I would like to "formally" announce two open source projects related to optical flow / programmable vision sensors. These are based on some of the optical flow techniques developed at Centeye, but in the spirit of "open source" are meant to be hacked/modified/copied any way a user deems fit. In both cases, the source code has been opened up under a modified FreeBSD license, while the board design has been released under a Creative Commons Attribution-ShareAlike license, the same license that applies to the Arduino boards.
The first project is the CYE8 sensor, an optical flow sensor based on an Atmel ATmega644 (possibly to be replaced by an ATmega1284) 8-bit processor, and using a Faraya64plus sensor head. (A "sensor head" is a vision chip wire bonded to a 9mm x 9mm PCB with a board to board connector on the other side.) We fabricated our first two iterations last year (the first one described here), and are now readying the third iteration this month.
The hardware of the second project was introduced in a recent blog post and is based on the Sparkfun Arduino Pro Mini platform (which uses a similar but smaller Atmel microcontroller) and comprises a simple shield board that interfaces the Arduino with a sensor head. Currently we have used only a FarayaSmall sensor head, but this board will support other chips as well.
At the current time, these projects are hosted on another open Ning network Embedded Eye, since we are trying to capture a broad set of applications beyond drones. If these projects take off, we can set up Huddle spaces accessible across both Ning networks, or move the project elsewhere. (I'll take suggestions- I'm still learning about how to do projects like this.) The CYE8 project is located here and the Arduino-based project is located here. These forum pages include initial board designs and source codes.

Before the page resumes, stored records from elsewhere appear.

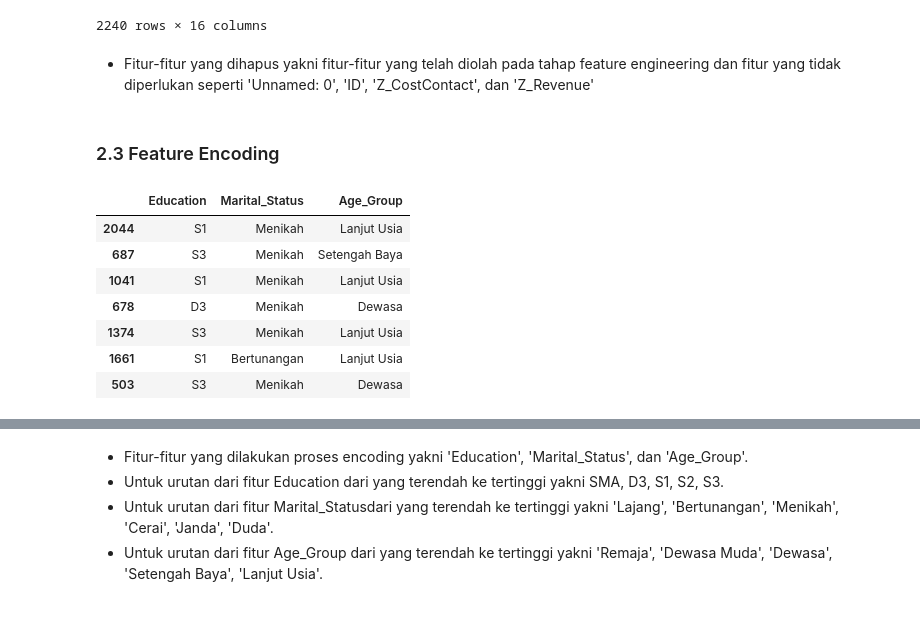
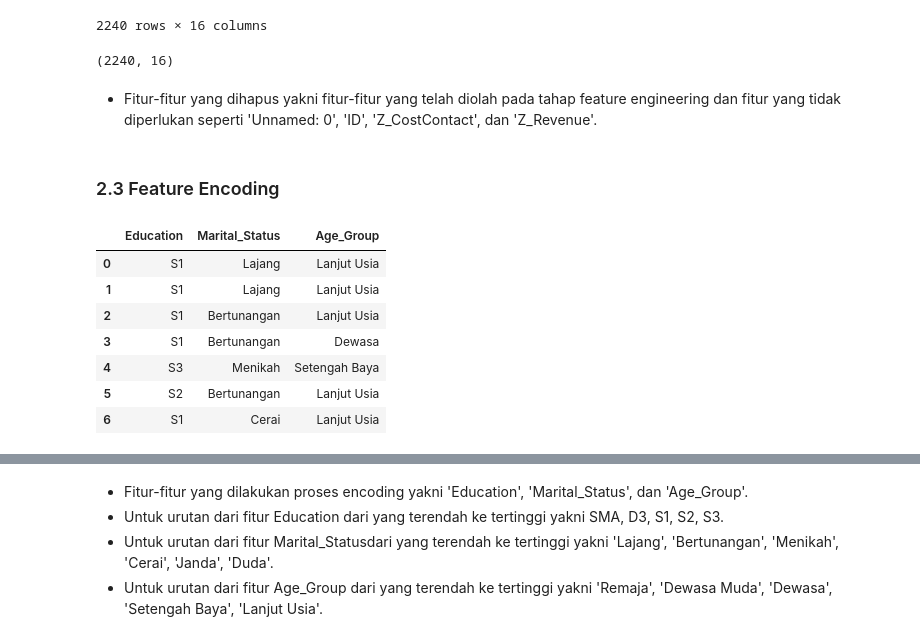
Before and after one commit to AcilRestu12/customer-personality-prediction, a Jupyter notebook: code/MinPro 1_Tugas 2.ipynb, the cells around one changed output, grey strips where cells are left out. Cells and saved outputs as stored; diff of their text form; code cells hidden in the pictures.

```diff
--- a/code/MinPro 1_Tugas 2.ipynb
+++ b/code/MinPro 1_Tugas 2.ipynb
@@ -488,8 +488,12 @@ df_clean
 | 2238 | S2 | Bertunangan | 69245000.0 | 24-01-2014 | 8 | 0 | 0 | 0 | ... |
 | 2239 | S3 | Menikah | 52869000.0 | 15-10-2012 | 40 | 0 | 0 | 0 | ... |
 2240 rows × 16 columns
+# %%
+df_clean.shape
+# %% [output]
+(2240, 16)
 # %% [markdown]
-- Fitur-fitur yang dihapus yakni fitur-fitur yang telah diolah pada tahap feature engineering dan fitur yang tidak diperlukan seperti 'Unnamed: 0', 'ID', 'Z_CostContact', dan 'Z_Revenue'
+- Fitur-fitur yang dihapus yakni fitur-fitur yang telah diolah pada tahap feature engineering dan fitur yang tidak diperlukan seperti 'Unnamed: 0', 'ID', 'Z_CostContact', dan 'Z_Revenue'.
 # %% [markdown]
 ### 2.3 Feature Encoding
 # %%
@@ -519,15 +523,15 @@ age_group_mapping = {
     'Lanjut Usia': 4
 }
 # %%
-df_clean[['Education', 'Marital_Status', 'Age_Group']].sample(7)
+df_clean[['Education', 'Marital_Status', 'Age_Group']].head(7)
 # %% [output]
 |  | Education | Marital_Status | Age_Group |
-| 2044 | S1 | Menikah | Lanjut Usia |
-| 687 | S3 | Menikah | Setengah Baya |
-| 1041 | S1 | Menikah | Lanjut Usia |
-| 678 | D3 | Menikah | Dewasa |
-| 1374 | S3 | Menikah | Lanjut Usia |
-| 1661 | S1 | Bertunangan | Lanjut Usia |
-| 503 | S3 | Menikah | Dewasa |
+| 0 | S1 | Lajang | Lanjut Usia |
+| 1 | S1 | Lajang | Lanjut Usia |
+| 2 | S1 | Bertunangan | Lanjut Usia |
+| 3 | S1 | Bertunangan | Dewasa |
+| 4 | S3 | Menikah | Setengah Baya |
+| 5 | S2 | Bertunangan | Lanjut Usia |
+| 6 | S1 | Cerai | Lanjut Usia |
 # %%
 # Melakukan feature encoding untuk feature categorical
```
Also changed, not shown: parts of 16 cells of this notebook, 2 other files.
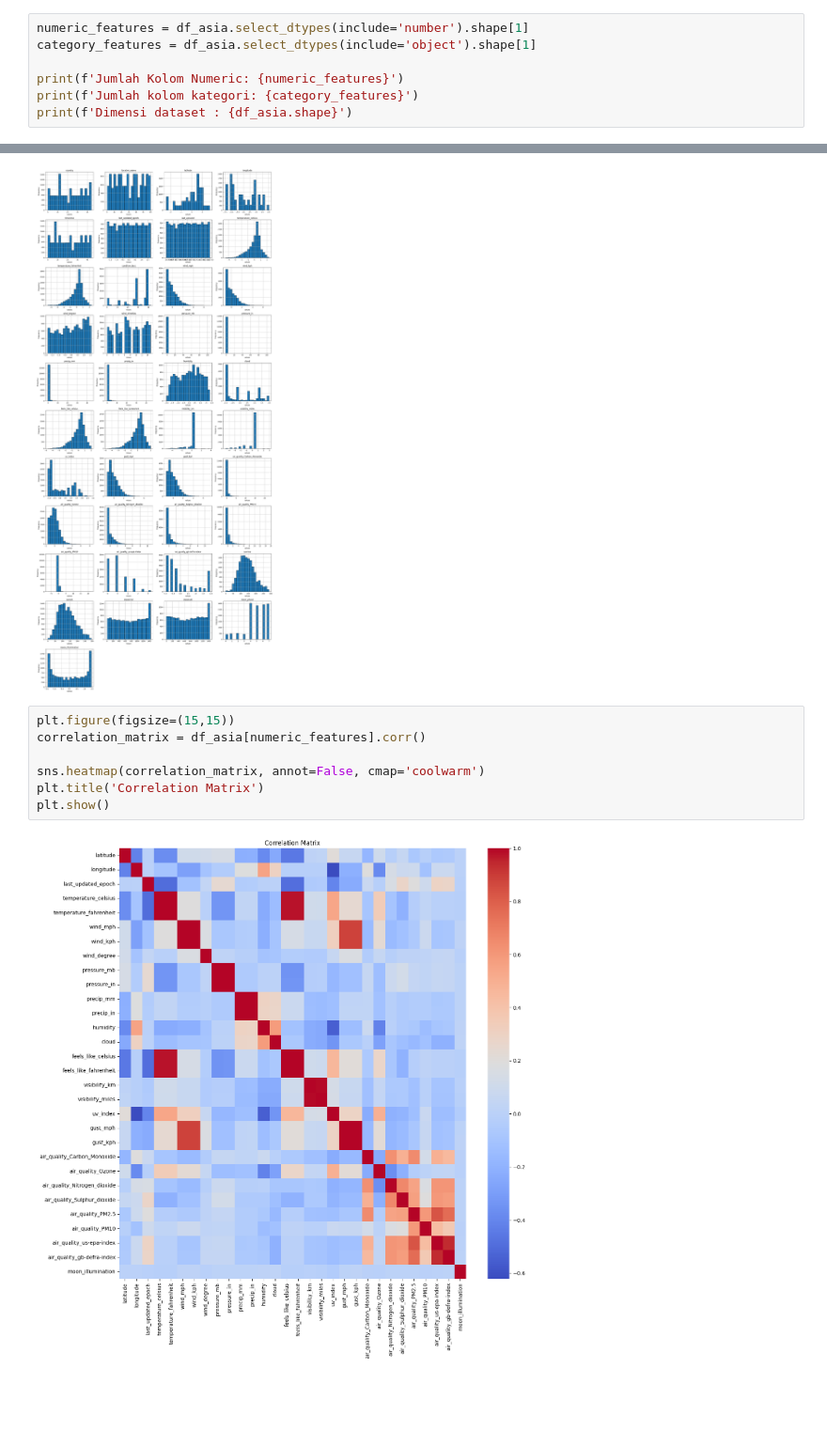
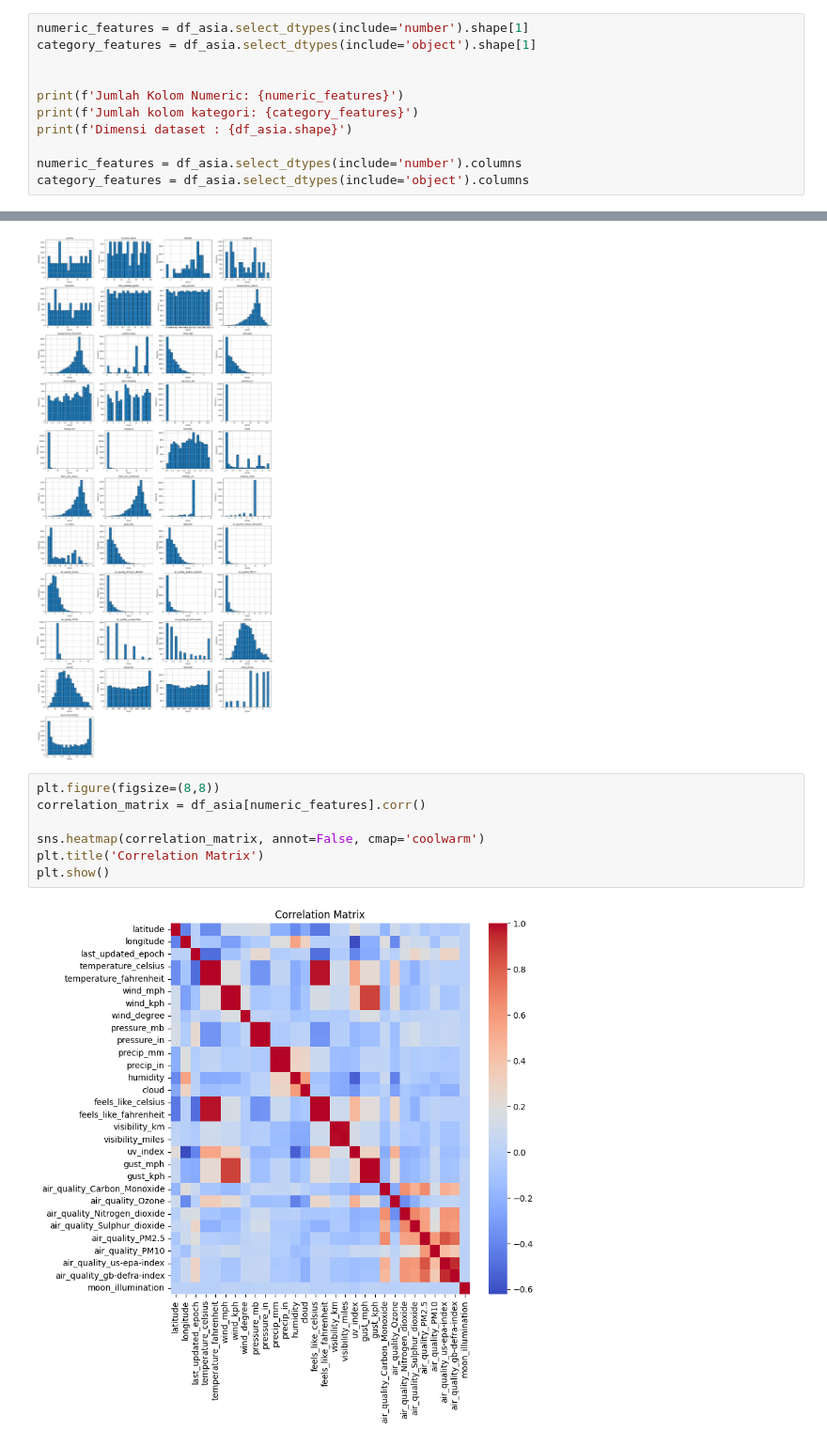
Before and after one commit to SenyuminAja16/2-Faza-Grace, a Jupyter notebook: EDAdan Visualization.ipynb, the cells around one changed output, grey strips where cells are left out. Shown at 94% size. Saved outputs shown, nothing was run; the diff lists cells and outputs as text; blank space fills up the shorter version.

```diff
--- a/EDAdan Visualization.ipynb
+++ b/EDAdan Visualization.ipynb
@@ -192,9 +198,13 @@ memory usage: 4.4+ MB
 numeric_features = df_asia.select_dtypes(include='number').shape[1]
 category_features = df_asia.select_dtypes(include='object').shape[1]
 
+
 print(f'Jumlah Kolom Numeric: {numeric_features}')
 print(f'Jumlah kolom kategori: {category_features}')
 print(f'Dimensi dataset : {df_asia.shape}')
+
+numeric_features = df_asia.select_dtypes(include='number').columns
+category_features = df_asia.select_dtypes(include='object').columns
 # %% [output]
 Jumlah Kolom Numeric: 30
 Jumlah kolom kategori: 10
@@ -575,11 +601,11 @@ plt.show()
 # %% [output]
 [figure]
 # %%
-plt.figure(figsize=(15,15))
+plt.figure(figsize=(8,8))
 correlation_matrix = df_asia[numeric_features].corr()
 
 sns.heatmap(correlation_matrix, annot=False, cmap='coolwarm')
 plt.title('Correlation Matrix')
 plt.show()
 # %% [output]
-[figure, old version]
+[figure, new version]
```
Also changed, not shown: parts of 11 cells of this notebook.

Based on interest, we will likely also launch projects built around an Atmel AVR32 processor (faster than the AVR8's) and/or an XMOS quad-core processor (if you have real need for speed).
One common theme of these two projects (which has strengths and weaknesses) is that they utilize vision / image sensor chips designed by Centeye. (This is not a requirement of the license- it is just how they were designed.) The strengths are that since we designed the vision chips, we can probably reveal as many details of the inner workings of these chips as we want. We all have heard complaints of chip manufacturers being too vague about what is inside, so I hope that this is a welcome change. The weakness is that we basically have to burn new wafers every time we want more sensors, so they are not as available as, say, a part from Digikey.
We are actually going to start a new run of silicon soon with the intent of increasing manufacturing quantity. It is tempting to use this as an opportunity to explore semi-open chips designs. I'd be happy to share a (virtual/real) beer with anyone interested in discussing (whether here, at EE, or directly) the various issues associated with the design and manufacture of chips of this type.
I look forward to speaking with everyone soon!